Long before the Honda XR75, Yamaha had the Mini Enduro.

Yamaha Mini Enduro static side view

It's a dangerous place, the Cycle World library: You go in there looking for something specific—say, a photo of a Yamaha RD400 crankshaft—and you end up disappearing for a couple of hours going through file after fascinating file, many chock-full with vintage black-and-white photos of bikes we fondly remember or wish we still had. And in some cases, the material is just so cool it demands to be shared. Case in point: the February 1971 folder for the Yamaha Mini Enduro, which I stumbled upon today.

Remember those little Yamahas? If you're a kid who started riding just as On Any Sunday came out, you most certainly do. The Mini Enduro, a scaled-down DT1 of sorts, started showing up everywhere in the early 1970s , and with good reason. The little 58.2cc two-stroke machine, which sold for $299 and weighed only 125 lb., represented a good step up from your suspensionless Taco minibike, but was way more fun to ride, even if its rotary-valve engine, with 4.5 hp, had less power than some minibikes of the era. The transmission, a four-speed with neutral located at the top of the pattern, helped teach legions of us how to shift a motorcycle.

In our article about the bike, from Cycle World's February 1971 issue, we praised the new Mini Enduro, calling it a "motorcycle in miniature that a microbopper can handle," thanks in part to a broad powerband that allowed riders to just let out the clutch and go. In addition to the 15-inch wheels (fitted with Nitto trials-pattern tires), we liked the quick one-kick starting and the quiet exhaust, which was fitted with a US Forestry-approved spark arrestor. Yamaha's Autolube took the mystery out of mixing gasoline and oil, and a toolkit was provided beneath the seat, held in place by a rubber strap. To help Yamaha keep the price down, the company used only one spring in the fork, on the right, with rebound damping handled exclusively by the left tube.

Yamaha Mini Enduro static rear 3/4 view

To quote our story: "Interestingly, the Mini Enduro can negotiate fast turns just as fast or faster than full-sized 100cc machines, because the balance and geometry allows the rider to point it hard into a turn without washing out the front wheel." With that in mind, one of our staffers even entered the Mini Enduro in the 100cc Expert class at a local motocross track called Huntington Beach Cycle Park. But at 6-foot-tall and 160 pounds, the Cycle World staffer dwarfed the machine, which we wrote "somewhat limited his success."
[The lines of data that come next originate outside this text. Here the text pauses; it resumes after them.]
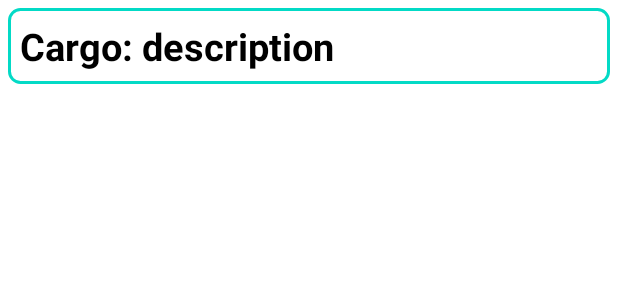
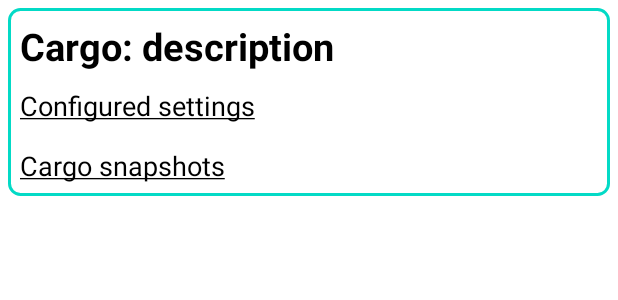
Before and after one commit to DimaMykhnevych/StoreAndDeliver.Mobile, an Android app: the layout cargo_indicators_row.xml on its own in the app's theme, with its tools: preview values and no code run, on a phone screen of 412 x 824 dp. Shown: the top 300 px of the screen. Run offline under Robolectric (Android 15) with nearby library versions, the phone set to English and light mode, and no system bars.

Commit message:
Add configured settings to cargo snapshots screen

```diff
--- a/app/src/main/java/com/example/storeanddeliver/listAdapters/IndicatorsAdapter.kt
+++ b/app/src/main/java/com/example/storeanddeliver/listAdapters/IndicatorsAdapter.kt
@@ -5,6 +5,7 @@
 import android.view.View
 import android.view.ViewGroup
 import android.widget.TextView
+import androidx.recyclerview.widget.LinearLayoutManager
 import androidx.recyclerview.widget.RecyclerView
 import com.example.storeanddeliver.R
 import com.example.storeanddeliver.models.UserCargoSnapshots
@@ -17,6 +18,7 @@
 
     class ViewHolder(itemView: View) : RecyclerView.ViewHolder(itemView) {
         val cargoIndicatorsHeader: TextView = itemView.findViewById(R.id.cargo_indicators_header)
+        val initialSettingsView: RecyclerView = itemView.findViewById(R.id.initialSettingsView)
     }
 
     override fun onCreateViewHolder(parent: ViewGroup, viewType: Int): ViewHolder {
@@ -30,9 +32,20 @@
         val currentCargo = cargoIndicators[position].cargo
         holder.cargoIndicatorsHeader.text =
             context.getString(R.string.cargo_indicators_header, currentCargo?.description)
+        setupCargoSnapshotsRecyclerView(holder, position)
     }
 
     override fun getItemCount(): Int {
         return cargoIndicators.size
     }
+
+    private fun setupCargoSnapshotsRecyclerView(holder: ViewHolder, position: Int) {
+        holder.initialSettingsView.apply {
+            layoutManager = LinearLayoutManager(context)
+            adapter = CargoSettingsAdapter(
+                cargoIndicators[position].cargo?.cargoSettings?.toMutableList(),
+                context
+            )
+        }
+    }
 }
--- a/app/src/main/res/layout/cargo_indicators_row.xml
+++ b/app/src/main/res/layout/cargo_indicators_row.xml
@@ -15,8 +15,34 @@
         tools:text="Cargo: description"
         android:textColor="@color/black"
         android:textSize="25sp"
-        android:layout_marginBottom="10dp"
         android:textStyle="bold"
         app:layout_constraintTop_toTopOf="parent"/>
 
+    <TextView
+        android:id="@+id/initial_settings_header"
+        android:layout_width="match_parent"
+        android:layout_height="wrap_content"
+        app:layout_constraintTop_toBottomOf="@id/cargo_indicators_header"
+        android:textColor="@color/black"
+        android:textSize="18sp"
+        android:layout_marginTop="10dp"
+        android:text="@string/configured_settings" />
+
+    <androidx.recyclerview.widget.RecyclerView
+        android:id="@+id/initialSettingsView"
+        android:layout_width="match_parent"
+        android:layout_height="wrap_content"
+        android:layout_margin="5dp"
+        app:layout_constraintTop_toBottomOf="@id/initial_settings_header"/>
+
+    <TextView
+        android:id="@+id/cargo_snapshots_header"
+        android:layout_width="match_parent"
+        android:layout_height="wrap_content"
+        app:layout_constraintTop_toBottomOf="@id/initialSettingsView"
+        android:textColor="@color/black"
+        android:textSize="18sp"
+        android:layout_marginTop="10dp"
+        android:text="@string/cargo_snapshots" />
+
 </androidx.constraintlayout.widget.ConstraintLayout>
--- a/app/src/main/res/values/strings.xml
+++ b/app/src/main/res/values/strings.xml
@@ -102,6 +102,8 @@
     <string name="empty_indicators">You have not active cargo requests to show the cargo indicators</string>
     <!--CARGO INDICATORS -->
     <string name="cargo_indicators_header">Cargo: %1$s</string>
+    <string name="configured_settings"><u>Configured settings</u></string>
+    <string name="cargo_snapshots"><u>Cargo snapshots</u></string>
     <!--CARGO INDICATORS -->
 
 </resources>
```
Also changed, not shown: 1 other file.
Although I never did find a suitable image of an RD400 crankshaft on my visit to the Cycle World library, I'm glad I came across the Mini Enduro folder and these black-and-white shots, which show the little Yamaha in pristine, unmolested condition. Not many stayed that way for long, though, because the little two-stroke machine practically begged to be modified for competition, even in the capable hands of a freckled little kid named Jeff Ward. But wouldn't you just love to see (or, better yet, have) a Yamaha Mini Enduro in such beautiful original condition today?

Static left-side view.

Static rear 3/4 right-side view.

Static front view.

Static rear view.

Engine (left-side).

Engine (right-side).

Group static shot.

Static right-side view #1

Static right-side view #2